Work request -
Print the listing below exactly, minus its pictures.
============================================================
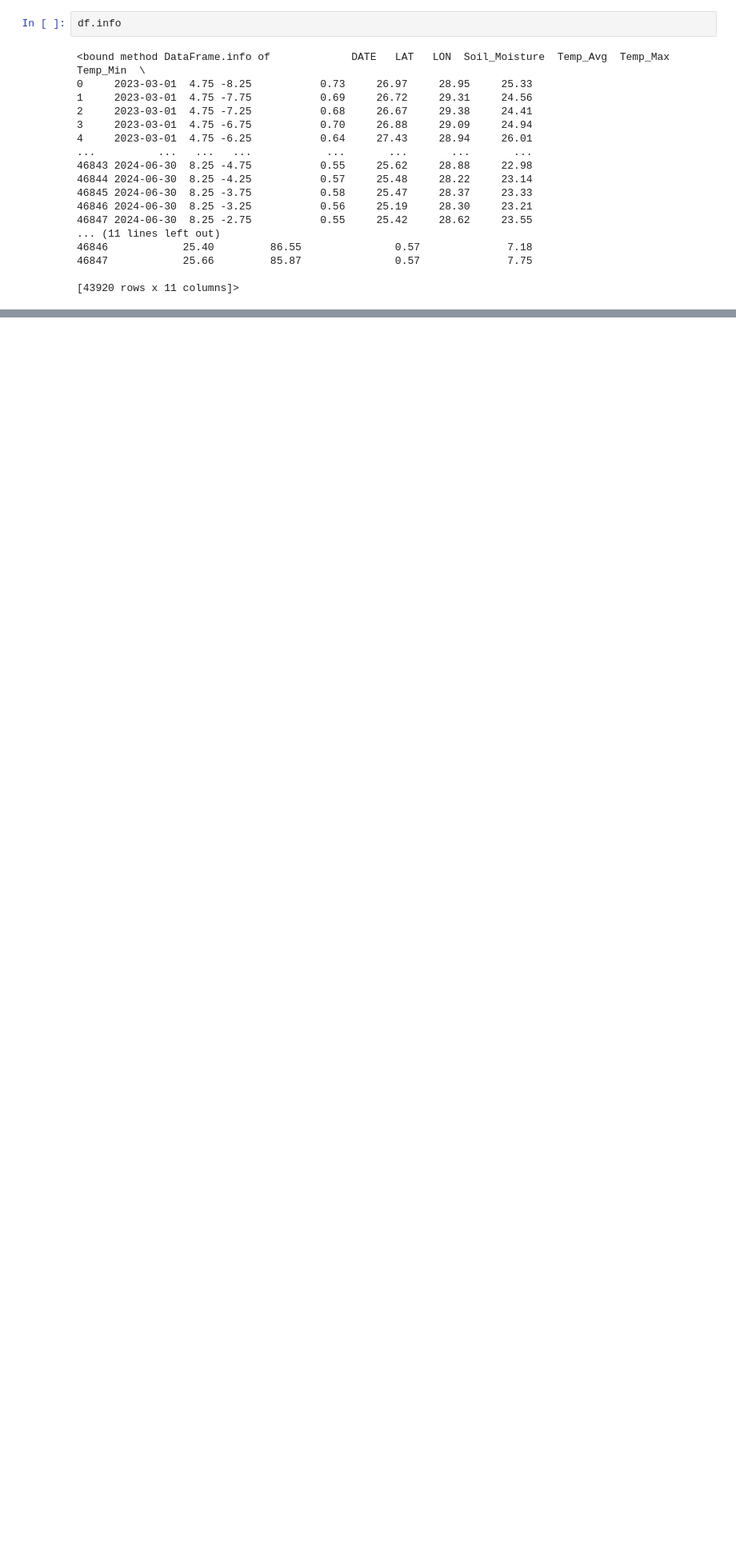
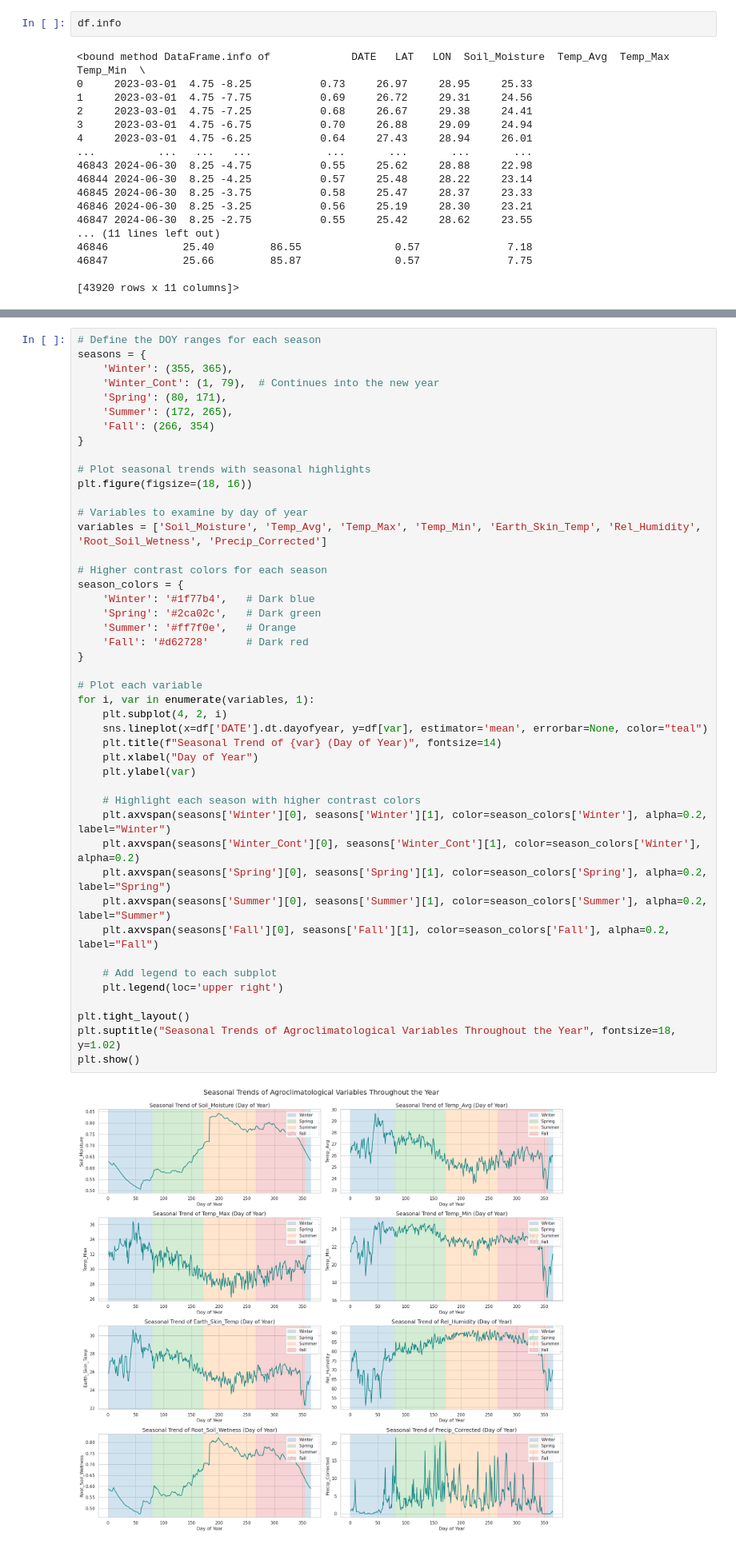
Before and after one commit to jak-weston/Cocoa-Futures-Analysis, a Jupyter notebook: NASA_Data.ipynb, the cells around one changed output, grey strips where cells are left out. Shown: that part at 80% size. Drawn from its saved outputs; the diff is of its cells as text; blank space fills up the shorter version.

Commit message:
added seasonal NASA graph

```diff
--- a/NASA_Data.ipynb
+++ b/NASA_Data.ipynb
@@ -110,3 +110,50 @@ plt.title("Correlation Matrix of Agroclimatological Variables", fontsize=16)
 plt.show()
 # %% [output]
 [figure]
+# %%
+# Define the DOY ranges for each season
+seasons = {
+    'Winter': (355, 365),
+    'Winter_Cont': (1, 79),  # Continues into the new year
+    'Spring': (80, 171),
+    'Summer': (172, 265),
+    'Fall': (266, 354)
+}
+
+# Plot seasonal trends with seasonal highlights
+plt.figure(figsize=(18, 16))
+
+# Variables to examine by day of year
+variables = ['Soil_Moisture', 'Temp_Avg', 'Temp_Max', 'Temp_Min', 'Earth_Skin_Temp', 'Rel_Humidity', 'Root_Soil_Wetness', 'Precip_Corrected']
+
+# Higher contrast colors for each season
+season_colors = {
+    'Winter': '#1f77b4',   # Dark blue
+    'Spring': '#2ca02c',   # Dark green
+    'Summer': '#ff7f0e',   # Orange
+    'Fall': '#d62728'      # Dark red
+}
+
+# Plot each variable
+for i, var in enumerate(variables, 1):
+    plt.subplot(4, 2, i)
+    sns.lineplot(x=df['DATE'].dt.dayofyear, y=df[var], estimator='mean', errorbar=None, color="teal")
+    plt.title(f"Seasonal Trend of {var} (Day of Year)", fontsize=14)
+    plt.xlabel("Day of Year")
+    plt.ylabel(var)
+
+    # Highlight each season with higher contrast colors
+    plt.axvspan(seasons['Winter'][0], seasons['Winter'][1], color=season_colors['Winter'], alpha=0.2, label="Winter")
+    plt.axvspan(seasons['Winter_Cont'][0], seasons['Winter_Cont'][1], color=season_colors['Winter'], alpha=0.2)
+    plt.axvspan(seasons['Spring'][0], seasons['Spring'][1], color=season_colors['Spring'], alpha=0.2, label="Spring")
+    plt.axvspan(seasons['Summer'][0], seasons['Summer'][1], color=season_colors['Summer'], alpha=0.2, label="Summer")
+    plt.axvspan(seasons['Fall'][0], seasons['Fall'][1], color=season_colors['Fall'], alpha=0.2, label="Fall")
+
+    # Add legend to each subplot
+    plt.legend(loc='upper right')
+
+plt.tight_layout()
+plt.suptitle("Seasonal Trends of Agroclimatological Variables Throughout the Year", fontsize=18, y=1.02)
+plt.show()
+# %% [output]
+[figure, added]
```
============================================================
Written response -
Before and after one commit to jak-weston/Cocoa-Futures-Analysis, a Jupyter notebook: NASA_Data.ipynb, the cells around one changed output, grey strips where cells are left out. Shown: that part at 80% size. Drawn from its saved outputs; the diff is of its cells as text; blank space fills up the shorter version.

Commit message:
added seasonal NASA graph

```diff
--- a/NASA_Data.ipynb
+++ b/NASA_Data.ipynb
@@ -110,3 +110,50 @@ plt.title("Correlation Matrix of Agroclimatological Variables", fontsize=16)
 plt.show()
 # %% [output]
 [figure]
+# %%
+# Define the DOY ranges for each season
+seasons = {
+    'Winter': (355, 365),
+    'Winter_Cont': (1, 79),  # Continues into the new year
+    'Spring': (80, 171),
+    'Summer': (172, 265),
+    'Fall': (266, 354)
+}
+
+# Plot seasonal trends with seasonal highlights
+plt.figure(figsize=(18, 16))
+
+# Variables to examine by day of year
+variables = ['Soil_Moisture', 'Temp_Avg', 'Temp_Max', 'Temp_Min', 'Earth_Skin_Temp', 'Rel_Humidity', 'Root_Soil_Wetness', 'Precip_Corrected']
+
+# Higher contrast colors for each season
+season_colors = {
+    'Winter': '#1f77b4',   # Dark blue
+    'Spring': '#2ca02c',   # Dark green
+    'Summer': '#ff7f0e',   # Orange
+    'Fall': '#d62728'      # Dark red
+}
+
+# Plot each variable
+for i, var in enumerate(variables, 1):
+    plt.subplot(4, 2, i)
+    sns.lineplot(x=df['DATE'].dt.dayofyear, y=df[var], estimator='mean', errorbar=None, color="teal")
+    plt.title(f"Seasonal Trend of {var} (Day of Year)", fontsize=14)
+    plt.xlabel("Day of Year")
+    plt.ylabel(var)
+
+    # Highlight each season with higher contrast colors
+    plt.axvspan(seasons['Winter'][0], seasons['Winter'][1], color=season_colors['Winter'], alpha=0.2, label="Winter")
+    plt.axvspan(seasons['Winter_Cont'][0], seasons['Winter_Cont'][1], color=season_colors['Winter'], alpha=0.2)
+    plt.axvspan(seasons['Spring'][0], seasons['Spring'][1], color=season_colors['Spring'], alpha=0.2, label="Spring")
+    plt.axvspan(seasons['Summer'][0], seasons['Summer'][1], color=season_colors['Summer'], alpha=0.2, label="Summer")
+    plt.axvspan(seasons['Fall'][0], seasons['Fall'][1], color=season_colors['Fall'], alpha=0.2, label="Fall")
+
+    # Add legend to each subplot
+    plt.legend(loc='upper right')
+
+plt.tight_layout()
+plt.suptitle("Seasonal Trends of Agroclimatological Variables Throughout the Year", fontsize=18, y=1.02)
+plt.show()
+# %% [output]
+[figure, added]
```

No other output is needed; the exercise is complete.